Supplied material START

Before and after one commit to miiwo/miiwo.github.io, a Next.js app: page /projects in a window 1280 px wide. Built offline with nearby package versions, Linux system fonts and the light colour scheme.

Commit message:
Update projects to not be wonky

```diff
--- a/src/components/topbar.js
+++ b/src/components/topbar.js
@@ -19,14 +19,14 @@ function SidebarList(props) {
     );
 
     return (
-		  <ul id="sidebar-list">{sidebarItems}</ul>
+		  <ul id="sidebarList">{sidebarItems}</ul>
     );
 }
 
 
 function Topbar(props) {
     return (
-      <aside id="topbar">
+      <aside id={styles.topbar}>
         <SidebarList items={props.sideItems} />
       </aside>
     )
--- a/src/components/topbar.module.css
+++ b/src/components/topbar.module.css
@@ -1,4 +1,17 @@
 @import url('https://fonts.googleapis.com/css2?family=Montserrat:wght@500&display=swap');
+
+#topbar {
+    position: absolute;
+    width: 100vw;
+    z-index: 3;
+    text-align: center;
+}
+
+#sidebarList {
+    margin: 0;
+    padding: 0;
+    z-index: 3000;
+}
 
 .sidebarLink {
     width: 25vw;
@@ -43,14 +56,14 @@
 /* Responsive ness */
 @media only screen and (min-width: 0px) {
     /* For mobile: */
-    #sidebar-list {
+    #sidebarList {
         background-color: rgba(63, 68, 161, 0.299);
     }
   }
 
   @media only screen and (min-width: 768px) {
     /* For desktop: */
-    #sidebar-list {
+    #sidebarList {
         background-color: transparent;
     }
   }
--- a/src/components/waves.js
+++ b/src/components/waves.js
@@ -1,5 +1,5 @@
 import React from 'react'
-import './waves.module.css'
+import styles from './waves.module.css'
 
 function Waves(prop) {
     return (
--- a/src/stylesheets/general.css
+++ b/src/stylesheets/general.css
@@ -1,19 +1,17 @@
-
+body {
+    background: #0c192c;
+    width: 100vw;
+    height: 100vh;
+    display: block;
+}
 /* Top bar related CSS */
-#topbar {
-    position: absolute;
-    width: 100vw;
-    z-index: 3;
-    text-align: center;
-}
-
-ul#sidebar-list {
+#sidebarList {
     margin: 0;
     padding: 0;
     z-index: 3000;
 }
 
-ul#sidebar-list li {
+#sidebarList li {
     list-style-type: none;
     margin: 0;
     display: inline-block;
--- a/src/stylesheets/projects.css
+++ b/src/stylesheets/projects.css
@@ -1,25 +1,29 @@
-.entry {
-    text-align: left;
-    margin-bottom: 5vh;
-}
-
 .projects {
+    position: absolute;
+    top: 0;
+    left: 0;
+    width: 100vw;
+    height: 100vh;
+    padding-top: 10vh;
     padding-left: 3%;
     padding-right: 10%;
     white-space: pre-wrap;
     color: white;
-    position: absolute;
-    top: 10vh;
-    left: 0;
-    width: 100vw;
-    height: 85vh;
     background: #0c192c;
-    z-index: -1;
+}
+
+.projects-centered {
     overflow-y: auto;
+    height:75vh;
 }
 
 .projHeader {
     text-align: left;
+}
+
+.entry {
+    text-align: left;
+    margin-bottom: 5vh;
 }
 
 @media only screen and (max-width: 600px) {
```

Supplied material END

In full and without error, retype the entries above.

Before and after one commit to miiwo/miiwo.github.io, a Next.js app: page /projects in a window 1280 px wide. Built offline with nearby package versions, Linux system fonts and the light colour scheme.

Commit message:
Update projects to not be wonky

```diff
--- a/src/components/topbar.js
+++ b/src/components/topbar.js
@@ -19,14 +19,14 @@ function SidebarList(props) {
     );
 
     return (
-		  <ul id="sidebar-list">{sidebarItems}</ul>
+		  <ul id="sidebarList">{sidebarItems}</ul>
     );
 }
 
 
 function Topbar(props) {
     return (
-      <aside id="topbar">
+      <aside id={styles.topbar}>
         <SidebarList items={props.sideItems} />
       </aside>
     )
--- a/src/components/topbar.module.css
+++ b/src/components/topbar.module.css
@@ -1,4 +1,17 @@
 @import url('https://fonts.googleapis.com/css2?family=Montserrat:wght@500&display=swap');
+
+#topbar {
+    position: absolute;
+    width: 100vw;
+    z-index: 3;
+    text-align: center;
+}
+
+#sidebarList {
+    margin: 0;
+    padding: 0;
+    z-index: 3000;
+}
 
 .sidebarLink {
     width: 25vw;
@@ -43,14 +56,14 @@
 /* Responsive ness */
 @media only screen and (min-width: 0px) {
     /* For mobile: */
-    #sidebar-list {
+    #sidebarList {
         background-color: rgba(63, 68, 161, 0.299);
     }
   }
 
   @media only screen and (min-width: 768px) {
     /* For desktop: */
-    #sidebar-list {
+    #sidebarList {
         background-color: transparent;
     }
   }
--- a/src/components/waves.js
+++ b/src/components/waves.js
@@ -1,5 +1,5 @@
 import React from 'react'
-import './waves.module.css'
+import styles from './waves.module.css'
 
 function Waves(prop) {
     return (
--- a/src/stylesheets/general.css
+++ b/src/stylesheets/general.css
@@ -1,19 +1,17 @@
-
+body {
+    background: #0c192c;
+    width: 100vw;
+    height: 100vh;
+    display: block;
+}
 /* Top bar related CSS */
-#topbar {
-    position: absolute;
-    width: 100vw;
-    z-index: 3;
-    text-align: center;
-}
-
-ul#sidebar-list {
+#sidebarList {
     margin: 0;
     padding: 0;
     z-index: 3000;
 }
 
-ul#sidebar-list li {
+#sidebarList li {
     list-style-type: none;
     margin: 0;
     display: inline-block;
--- a/src/stylesheets/projects.css
+++ b/src/stylesheets/projects.css
@@ -1,25 +1,29 @@
-.entry {
-    text-align: left;
-    margin-bottom: 5vh;
-}
-
 .projects {
+    position: absolute;
+    top: 0;
+    left: 0;
+    width: 100vw;
+    height: 100vh;
+    padding-top: 10vh;
     padding-left: 3%;
     padding-right: 10%;
     white-space: pre-wrap;
     color: white;
-    position: absolute;
-    top: 10vh;
-    left: 0;
-    width: 100vw;
-    height: 85vh;
     background: #0c192c;
-    z-index: -1;
+}
+
+.projects-centered {
     overflow-y: auto;
+    height:75vh;
 }
 
 .projHeader {
     text-align: left;
+}
+
+.entry {
+    text-align: left;
+    margin-bottom: 5vh;
 }
 
 @media only screen and (max-width: 600px) {
```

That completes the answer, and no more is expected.